**Input:**

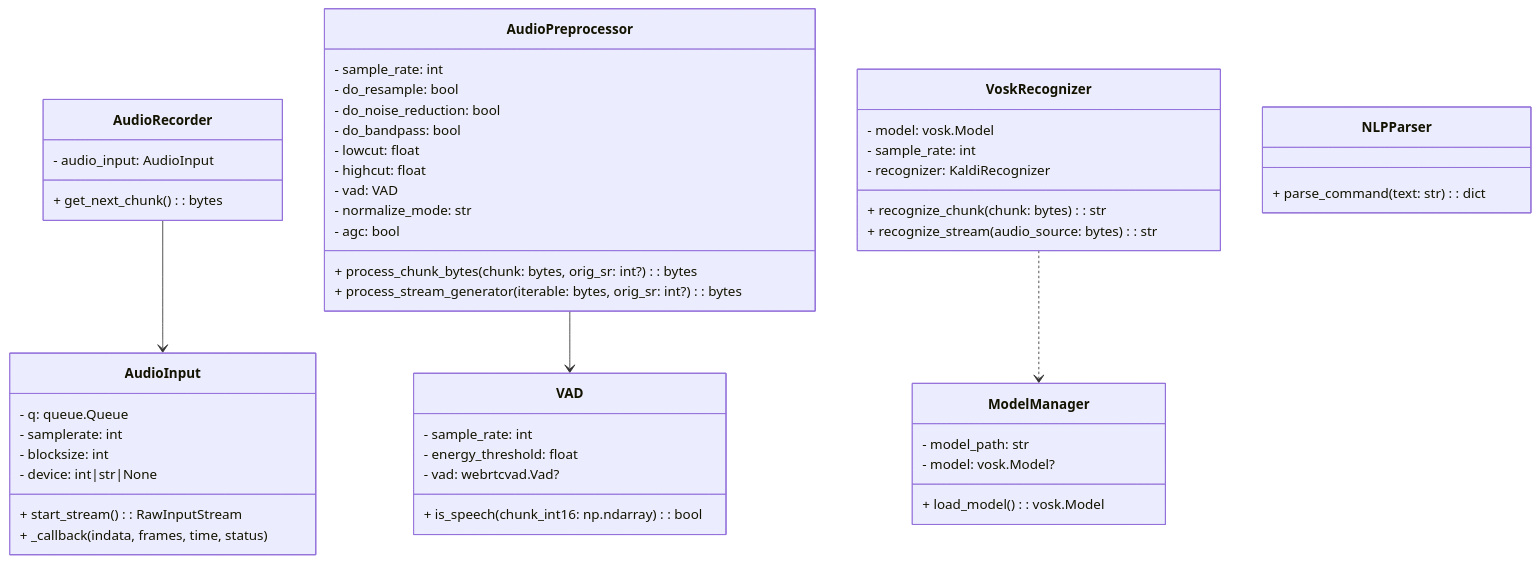
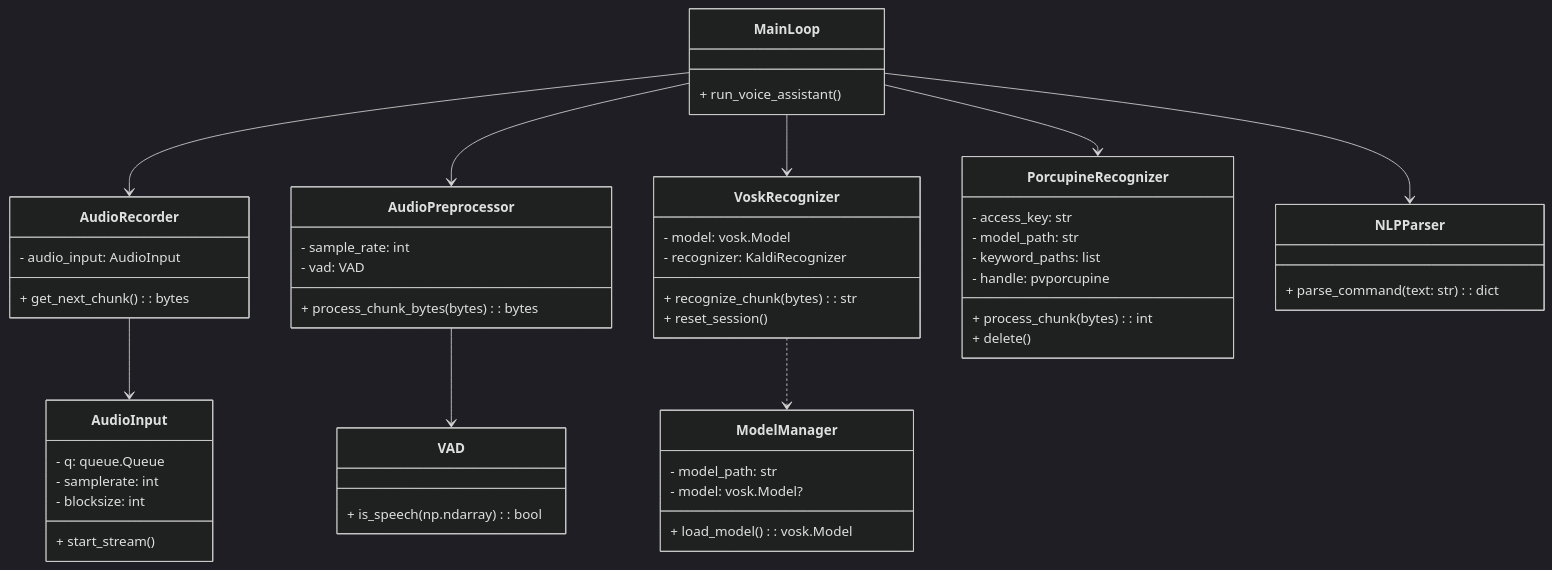
Before and after one commit to Vitormateusromancini/Projeto-Integrador---SISTEMA-EMBARCADO-DE-RECONHECIMENTO-DE-VOZ-OFFLINE: the second of 5 diagrams in README.md, drawn with Mermaid.

Commit message:
Refactor UML class diagram in README.md

````diff
--- a/README.md
+++ b/README.md
@@ -72,59 +72,58 @@
 ```mermaid
+---
+config:
+  theme: dark
+---
 classDiagram
+    class MainLoop {
+        + run_voice_assistant()
+    }
     class AudioInput {
       - q: queue.Queue
       - samplerate: int
       - blocksize: int
-      - device: int|str|None
-      + start_stream(): RawInputStream
-      + _callback(indata, frames, time, status)
+      + start_stream()
     }
-
     class AudioRecorder {
       - audio_input: AudioInput
       + get_next_chunk(): bytes
     }
-
     class AudioPreprocessor {
       - sample_rate: int
-      - do_resample: bool
-      - do_noise_reduction: bool
-      - do_bandpass: bool
-      - lowcut: float
-      - highcut: float
       - vad: VAD
-      - normalize_mode: str
-      - agc: bool
-      + process_chunk_bytes(chunk: bytes, orig_sr: int?): bytes
-      + process_stream_generator(iterable: bytes, orig_sr: int?): bytes
+      + process_chunk_bytes(bytes): bytes
     }
-
     class VAD {
-      - sample_rate: int
-      - energy_threshold: float
-      - vad: webrtcvad.Vad?
-      + is_speech(chunk_int16: np.ndarray): bool
+      + is_speech(np.ndarray): bool
     }
-
     class ModelManager {
       - model_path: str
       - model: vosk.Model?
       + load_model(): vosk.Model
     }
-
     class VoskRecognizer {
       - model: vosk.Model
-      - sample_rate: int
       - recognizer: KaldiRecognizer
-      + recognize_chunk(chunk: bytes): str
-      + recognize_stream(audio_source: bytes): str
+      + recognize_chunk(bytes): str
+      + reset_session()
     }
-
+    class PorcupineRecognizer {
+      - access_key: str
+      - model_path: str
+      - keyword_paths: list
+      - handle: pvporcupine
+      + process_chunk(bytes): int
+      + delete()
+    }
     class NLPParser {
       + parse_command(text: str): dict
     }
-
+    MainLoop --> AudioRecorder
+    MainLoop --> AudioPreprocessor
+    MainLoop --> PorcupineRecognizer
+    MainLoop --> VoskRecognizer
+    MainLoop --> NLPParser
     AudioRecorder --> AudioInput
     AudioPreprocessor --> VAD
     VoskRecognizer ..> ModelManager
 ```
````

**Problem to solve:** Using the records above, copy all lines that include the word "README".

**Solution for this exercise:**
Before and after one commit to Vitormateusromancini/Projeto-Integrador---SISTEMA-EMBARCADO-DE-RECONHECIMENTO-DE-VOZ-OFFLINE: the second of 5 diagrams in README.md, drawn with Mermaid.
Refactor UML class diagram in README.md
--- a/README.md
+++ b/README.md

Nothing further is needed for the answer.